▸ Entries shown:
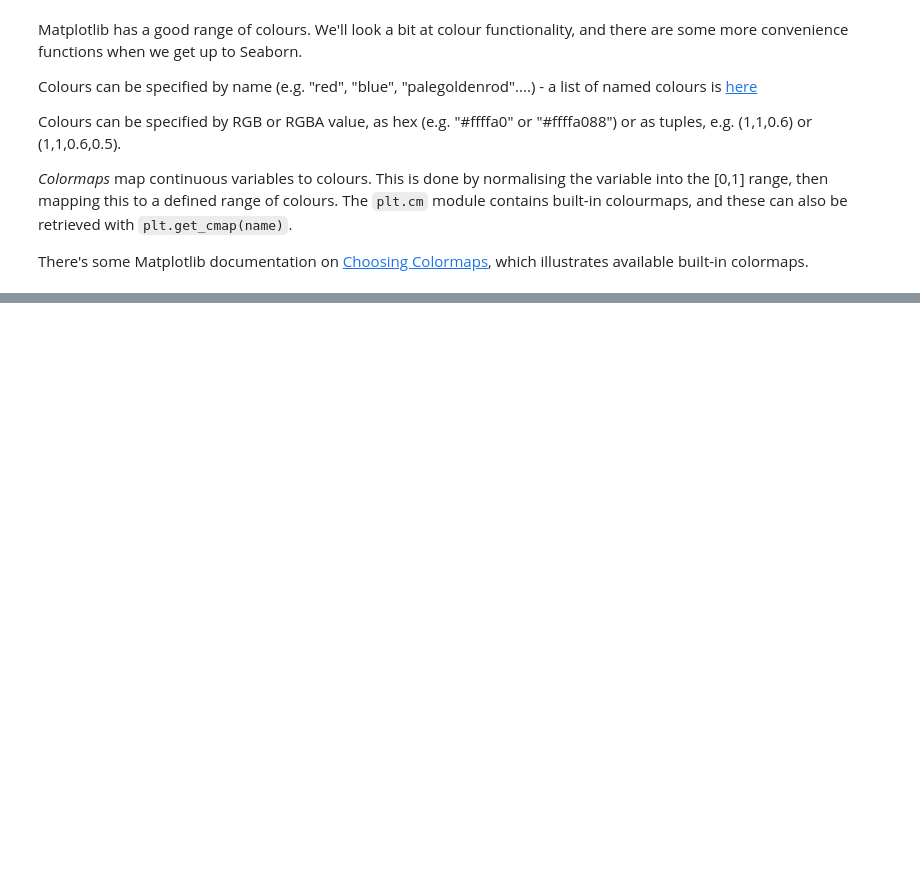
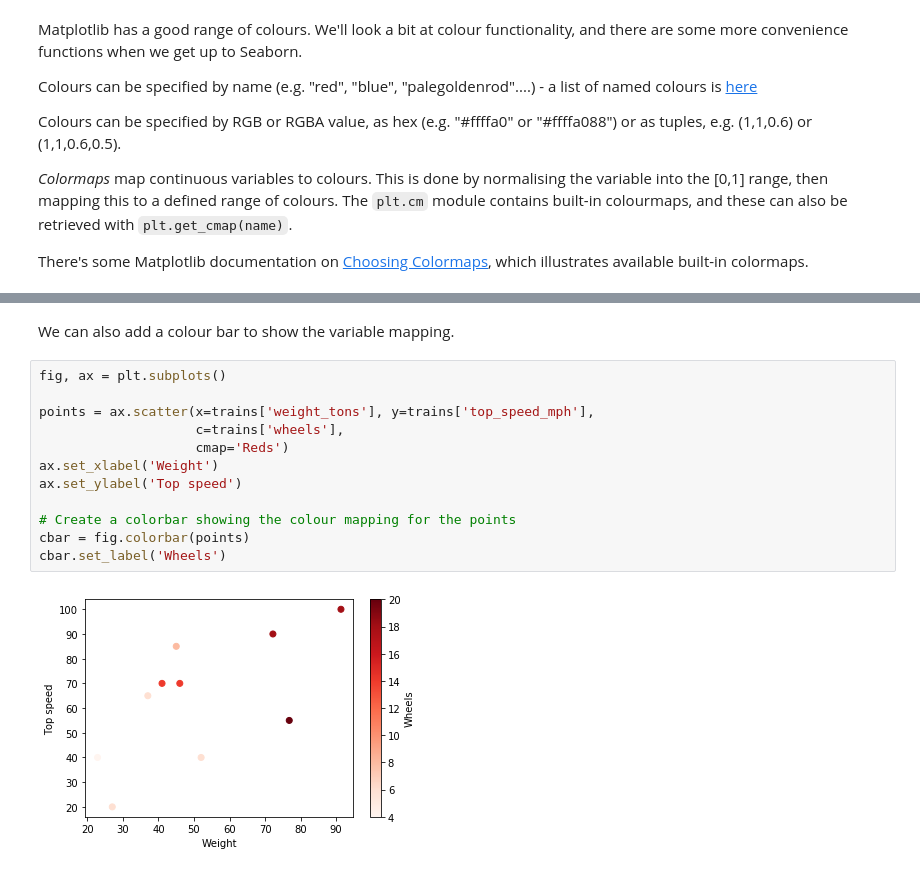
Before and after one commit to claresloggett/aspp-visualisation, a Jupyter notebook: Matplotlib_and_tidy_data.ipynb, the cells around one changed output, grey strips where cells are left out. Cells and saved outputs as stored; diff of their text form; blank space fills up the shorter version.

```diff
--- a/Matplotlib_and_tidy_data.ipynb
+++ b/Matplotlib_and_tidy_data.ipynb
@@ -365,0 +421,16 @@ TODO: colour sales scatter by waterfront (traces), price (colourmap)
+# %% [markdown]
+We can also add a colour bar to show the variable mapping.
+# %%
+fig, ax = plt.subplots()
+
+points = ax.scatter(x=trains['weight_tons'], y=trains['top_speed_mph'],
+                    c=trains['wheels'],
+                    cmap='Reds')
+ax.set_xlabel('Weight')
+ax.set_ylabel('Top speed')
+
+# Create a colorbar showing the colour mapping for the points
+cbar = fig.colorbar(points)
+cbar.set_label('Wheels')
+# %% [output]
+[figure, added]
```
Also changed, not shown: parts of 18 cells of this notebook, 2 other files.
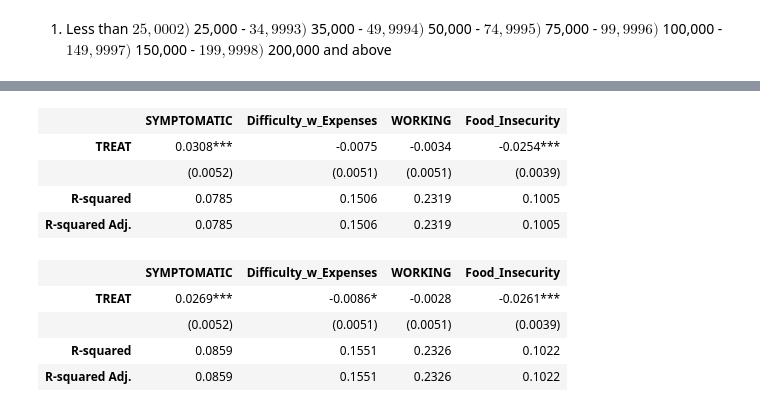
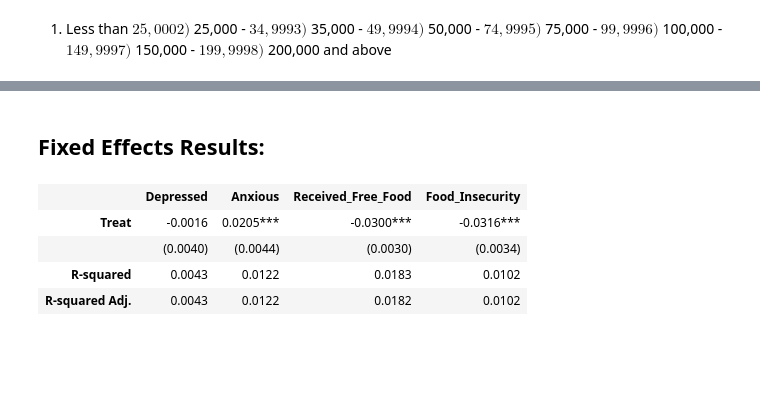
Before and after one commit to peter-amerkhanian/CTC-Evaluation, a Jupyter notebook: pp290_ctc.ipynb, the cells around one changed output, grey strips where cells are left out. Saved outputs shown, nothing was run; the diff lists cells and outputs as text; code cells hidden in the pictures; blank space fills up the shorter version.

```diff
--- a/pp290_ctc.ipynb
+++ b/pp290_ctc.ipynb
@@ -87,17 +78,18 @@ df_m = df.query("INCOME < 6")
 # %%
 sns.set_context("talk")
 fig, ax = plt.subplots(2, 2, figsize=(16, 10))
-dependent_vars = ['SYMPTOMATIC', 'Difficulty_w_Expenses', 'WORKING', 'Food_Insecurity']
-titles = ['Depression/Anxiety', 'Difficulty with Expenses', 'Working', 'Food Insecurity']
+dependent_vars = ['Depressed', 'Anxious', 'Received_Free_Food', 'Food_Insecurity']
+titles = ['Depressed', 'Anxious', 'Received Free Food', 'Food Insecurity']
 counter = 0
 for i in range(2):
     for j in range(2):
-        df_m.pivot_table(columns="CTC_Eligible", index="WEEK", values=dependent_vars[counter]).plot(ax=ax[i, j], legend=False)
+        df_m.pivot_table(columns="Eligible", index="Week", values=dependent_vars[counter]).plot(ax=ax[i, j], legend=False)
         ax[i, j].axvline(33, c='tab:green', linestyle="--", alpha=.7)
-        ax[i, j].axvline(39, c='tab:red', linestyle="--", alpha=.7)
+        ax[i, j].axvline(40, c='tab:red', linestyle="--", alpha=.7)
         ax[i, j].set_title(titles[counter])
         ax[i, j].set_xlabel("Pulse Week")
         counter += 1
 ax[0, 1].legend(["Ineligible", "Eligible", "CTC Expansion", "End of Expansion"], loc="upper right", bbox_to_anchor=(1.6, 1))
 fig.tight_layout();
+fig.savefig(f"figures/trendlines_incomegroup_{income_threshold}.png", dpi=300, facecolor=fig.get_facecolor())
 # %% [output]
@@ -112,17 +110,15 @@ controls
 # %%
 dids = []
 for var in dependent_vars:
-    formula = f"{var} ~  CTC_Eligible + POST + {controls} + TREAT"
+    formula = f"{var} ~  Eligible + Post + {controls} + Treat"
     basic_did = (
         sm.WLS.from_formula(
             formula,
             data=df_m,
-            weights=df_m['HWEIGHT']
+            weights=df_m['Household_Weight']
         ).fit(cov_type="HC1"))
+    basic_did.save(f"models/{var}_did_model_group_{income_threshold}.p")
     dids.append(basic_did)
-# %%
-with open("models/did_models.p", "wb") as f:
-    pickle.dump(dids, f)
 # %%
 summary_col([*dids], stars=True)
 # %% [output]
@@ -145,9 +136,27 @@ summary_col([*dids], stars=True)
+# %%
+fe_dids = []
+for var in dependent_vars:
+    formula = f"{var} ~  Eligible + C(Week) + {controls} + Treat"
+    model_path = f"models/{var}_fe_model_group_{income_threshold}.p"
+    if os.path.exists(model_path):
+        print("Loading", var, "locally")
+        fixed_effects_did = load_pickle(model_path)
+    fixed_effects_did = (
+        sm.WLS.from_formula(
+            formula,
+            data=df_m,
+            weights=df_m['Household_Weight']
+            ).fit(cov_type="HC1"))
+    fixed_effects_did.save(model_path)
+    fe_dids.append(fixed_effects_did)
+# %% [markdown]
+## Fixed Effects Results:
 # %%
-summary_col([*dids], stars=True, regressor_order=["TREAT"], drop_omitted=True)
+summary_col([*fe_dids], stars=True, regressor_order=["Treat"], drop_omitted=True)
 # %% [output]
-|  | SYMPTOMATIC | Difficulty_w_Expenses | WORKING | Food_Insecurity |
-| TREAT | 0.0308*** | -0.0075 | -0.0034 | -0.0254*** |
-|  | (0.0052) | (0.0051) | (0.0051) | (0.0039) |
-| R-squared | 0.0785 | 0.1506 | 0.2319 | 0.1005 |
-| R-squared Adj. | 0.0785 | 0.1506 | 0.2319 | 0.1005 |
+|  | Depressed | Anxious | Received_Free_Food | Food_Insecurity |
+| Treat | -0.0016 | 0.0205*** | -0.0300*** | -0.0316*** |
+|  | (0.0040) | (0.0044) | (0.0030) | (0.0034) |
+| R-squared | 0.0043 | 0.0122 | 0.0183 | 0.0102 |
+| R-squared Adj. | 0.0043 | 0.0122 | 0.0182 | 0.0102 |
 # %%
@@ -167,8 +173,0 @@ with open("models/fe_models.p", "wb") as f:
-# %%
-summary_col([*fe_dids], stars=True, regressor_order=["TREAT"], drop_omitted=True)
-# %% [output]
-|  | SYMPTOMATIC | Difficulty_w_Expenses | WORKING | Food_Insecurity |
-| TREAT | 0.0269*** | -0.0086* | -0.0028 | -0.0261*** |
-|  | (0.0052) | (0.0051) | (0.0051) | (0.0039) |
-| R-squared | 0.0859 | 0.1551 | 0.2326 | 0.1022 |
-| R-squared Adj. | 0.0859 | 0.1551 | 0.2326 | 0.1022 |
```
Also changed, not shown: parts of 33 cells of this notebook, 8 other files.
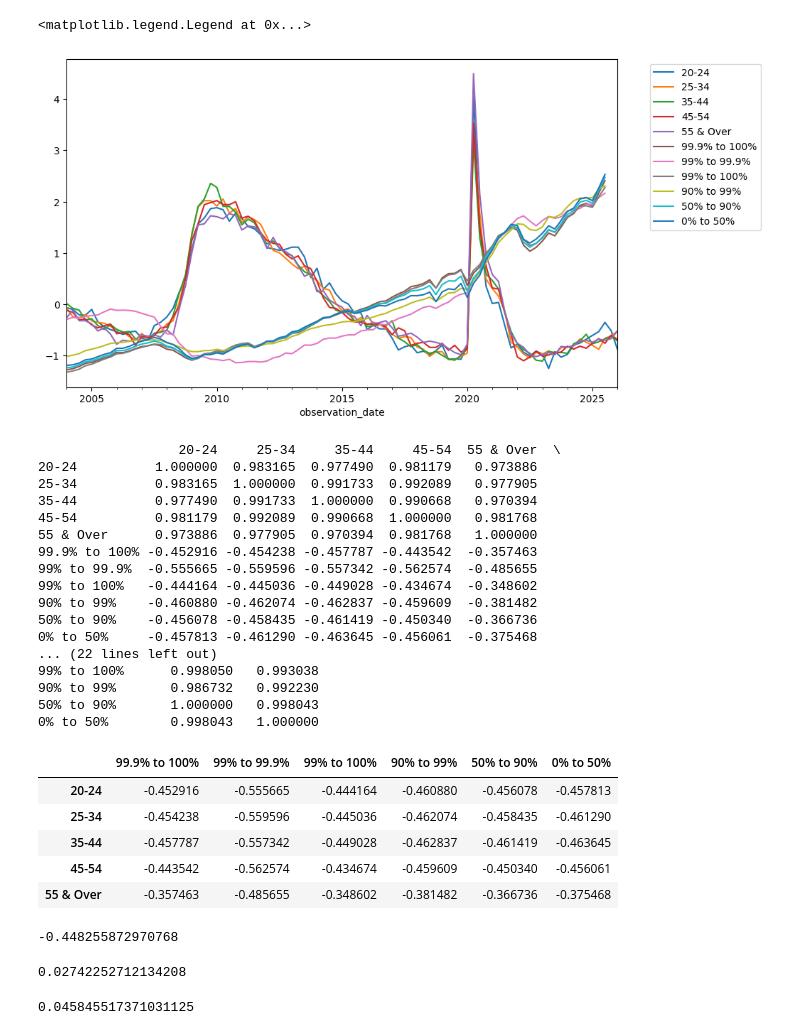
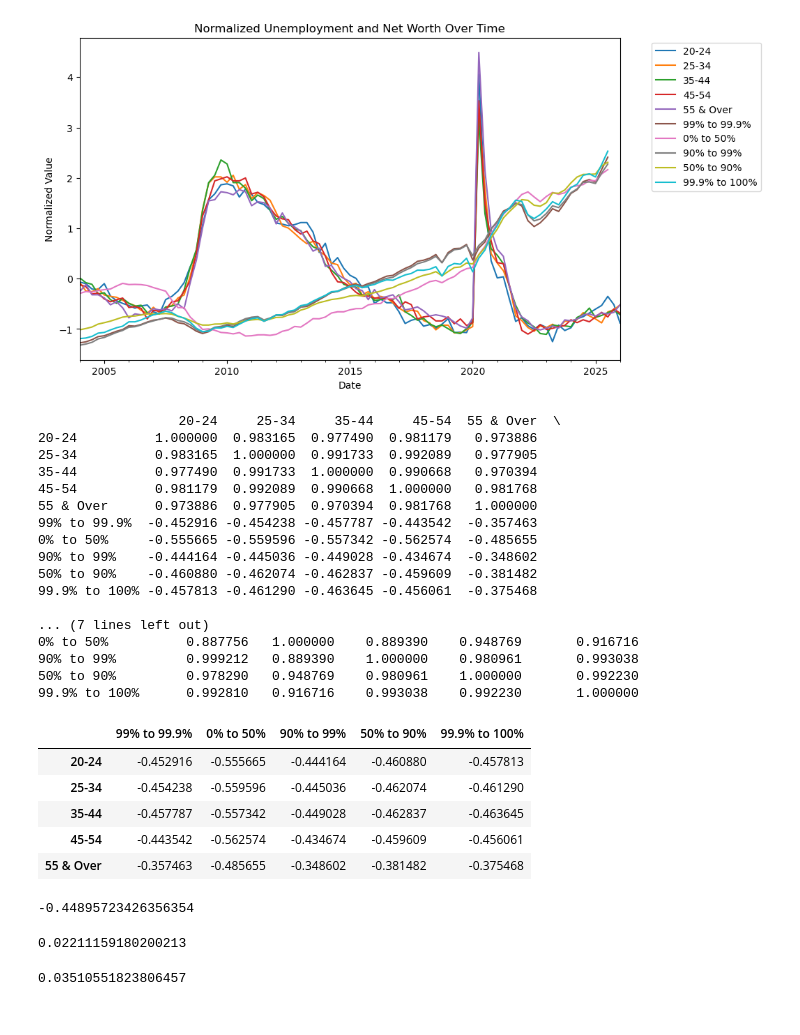
Before and after one commit to Taran-Gupta/DS4002_Project2, a Jupyter notebook: Scripts/Unemployment_and_Net_Worth_Correlation.ipynb, the cells around one changed output. Saved outputs shown, nothing was run; the diff lists cells and outputs as text; code cells hidden in the pictures.

Commit message:
polished plots and re-ran with new data

```diff
--- a/Scripts/Unemployment_and_Net_Worth_Correlation.ipynb
+++ b/Scripts/Unemployment_and_Net_Worth_Correlation.ipynb
@@ -6,8 +6,8 @@ import numpy as np
 import matplotlib.pyplot as plt
 # %%
 #Reading the files in.
-unemployment = pd.read_csv("unemployment_cleaned.csv", index_col = 0)
-net_worth = pd.read_csv("net_worth_cleaned.csv", index_col = 0)
+unemployment = pd.read_csv("../Data/unemployment_cleaned.csv", index_col = 0)
+net_worth = pd.read_csv("../Data/net_worth_cleaned.csv", index_col = 0)
 # %%
 # Combining them into one dataframe
 
@@ -18,20 +18,20 @@ combined = unemployment.join(net_worth, lsuffix = "unemp", rsuffix = "networth")
 # %%
 # Unemployment and net worth values are different, so it is best to normalize them before visualizing.
 
 #Normalizing
 normalized = (combined.select_dtypes(include = "number") - combined.select_dtypes(include = "number").mean()) / combined.select_dtypes(include = "number").std()
+
 normalized.plot(figsize = (10,6))
-
-
 plt.legend(loc = "upper left", bbox_to_anchor = (1.05, 1.0))
+plt.title("Normalized Unemployment and Net Worth Over Time")
+plt.xlabel("Date")
+plt.ylabel("Normalized Value")
+plt.show()
 # %% [output]
-<matplotlib.legend.Legend at 0x...>
-[figure, old version]
+[figure, new version]
 # %%
 # Pearson correlation coefficient
-
 #Creating correlation matrix for unemployment and net worth.
-
 correlation_matrix = combined.select_dtypes(include = "number").corr(method='pearson')
 print(correlation_matrix)
 # %% [output]
@@ -41,26 +41,26 @@ print(correlation_matrix)
 35-44          0.977490  0.991733  1.000000  0.990668   0.970394
 45-54          0.981179  0.992089  0.990668  1.000000   0.981768
 55 & Over      0.973886  0.977905  0.970394  0.981768   1.000000
-99.9% to 100% -0.452916 -0.454238 -0.457787 -0.443542  -0.357463
-99% to 99.9%  -0.555665 -0.559596 -0.557342 -0.562574  -0.485655
-99% to 100%   -0.444164 -0.445036 -0.449028 -0.434674  -0.348602
-90% to 99%    -0.460880 -0.462074 -0.462837 -0.459609  -0.381482
-50% to 90%    -0.456078 -0.458435 -0.461419 -0.450340  -0.366736
-0% to 50%     -0.457813 -0.461290 -0.463645 -0.456061  -0.375468
-... (22 lines left out)
-99% to 100%      0.998050   0.993038
-90% to 99%       0.986732   0.992230
-50% to 90%       1.000000   0.998043
-0% to 50%        0.998043   1.000000
+99% to 99.9%  -0.452916 -0.454238 -0.457787 -0.443542  -0.357463
+0% to 50%     -0.555665 -0.559596 -0.557342 -0.562574  -0.485655
+90% to 99%    -0.444164 -0.445036 -0.449028 -0.434674  -0.348602
+50% to 90%    -0.460880 -0.462074 -0.462837 -0.459609  -0.381482
+99.9% to 100% -0.457813 -0.461290 -0.463645 -0.456061  -0.375468
+
+... (7 lines left out)
+0% to 50%          0.887756   1.000000    0.889390    0.948769       0.916716
+90% to 99%         0.999212   0.889390    1.000000    0.980961       0.993038
+50% to 90%         0.978290   0.948769    0.980961    1.000000       0.992230
+99.9% to 100%      0.992810   0.916716    0.993038    0.992230       1.000000
 # %%
 correlation_matrix.loc[unemployment.columns, net_worth.columns]
 # %% [output]
-|  | 99.9% to 100% | 99% to 99.9% | 99% to 100% | 90% to 99% | 50% to 90% | 0% to 50% |
-| 20-24 | -0.452916 | -0.555665 | -0.444164 | -0.460880 | -0.456078 | -0.457813 |
-| 25-34 | -0.454238 | -0.559596 | -0.445036 | -0.462074 | -0.458435 | -0.461290 |
-| 35-44 | -0.457787 | -0.557342 | -0.449028 | -0.462837 | -0.461419 | -0.463645 |
-| 45-54 | -0.443542 | -0.562574 | -0.434674 | -0.459609 | -0.450340 | -0.456061 |
-| 55 & Over | -0.357463 | -0.485655 | -0.348602 | -0.381482 | -0.366736 | -0.375468 |
+|  | 99% to 99.9% | 0% to 50% | 90% to 99% | 50% to 90% | 99.9% to 100% |
+| 20-24 | -0.452916 | -0.555665 | -0.444164 | -0.460880 | -0.457813 |
+| 25-34 | -0.454238 | -0.559596 | -0.445036 | -0.462074 | -0.461290 |
+| 35-44 | -0.457787 | -0.557342 | -0.449028 | -0.462837 | -0.463645 |
+| 45-54 | -0.443542 | -0.562574 | -0.434674 | -0.459609 | -0.456061 |
+| 55 & Over | -0.357463 | -0.485655 | -0.348602 | -0.381482 | -0.375468 |
 # %%
 # Combining all unemployment and net worth by taking mean across groups.
 
@@ -71,7 +71,7 @@ networth_series = net_worth.select_dtypes(include="number").mean(axis=1)
 pearson_corr = unemp_series.corr(networth_series, method="pearson")
 print(pearson_corr)  # Correlation coefficient is -.448. This is based on raw levels.
 # %% [output]
--0.448255872970768
+-0.44895723426356354
 # %%
 #Combining the series for rolling correlation
 
@@ -85,17 +85,17 @@ combined_series["networth_change"] = combined_series["networth"].pct_change()
 
 # Doing pearson correlation again but measuring change.
 pearson_corr_diff = unemp_series.diff().corr(networth_series.pct_change(), method="pearson")
-print(pearson_corr_diff) # Correlation coefficient is .027.
+print(pearson_corr_diff)
 # %% [output]
-0.02742252712134208
+0.02211159180200213
 # %%
 # Looking at top .1%
 
 top1_networth = net_worth["99.9% to 100%"]
 
 pearson_top1 = unemp_series.diff().corr(top1_networth.pct_change(), method="pearson")
-print(pearson_top1) # Correlation coefficient is .046.
+print(pearson_top1)
 # %% [output]
-0.045845517371031125
+0.03510551823806457
 # %%
 # Rolling correlation with window of 2 years.
```
Also changed, not shown: parts of 3 cells of this notebook, 2 other files.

▸ Task to complete:
Working from the entries above, filter out every line that lacks "models" and copy what remains.

▸ Result:
+    basic_did.save(f"models/{var}_did_model_group_{income_threshold}.p")
-with open("models/did_models.p", "wb") as f:
+    model_path = f"models/{var}_fe_model_group_{income_threshold}.p"
@@ -167,8 +173,0 @@ with open("models/fe_models.p", "wb") as f:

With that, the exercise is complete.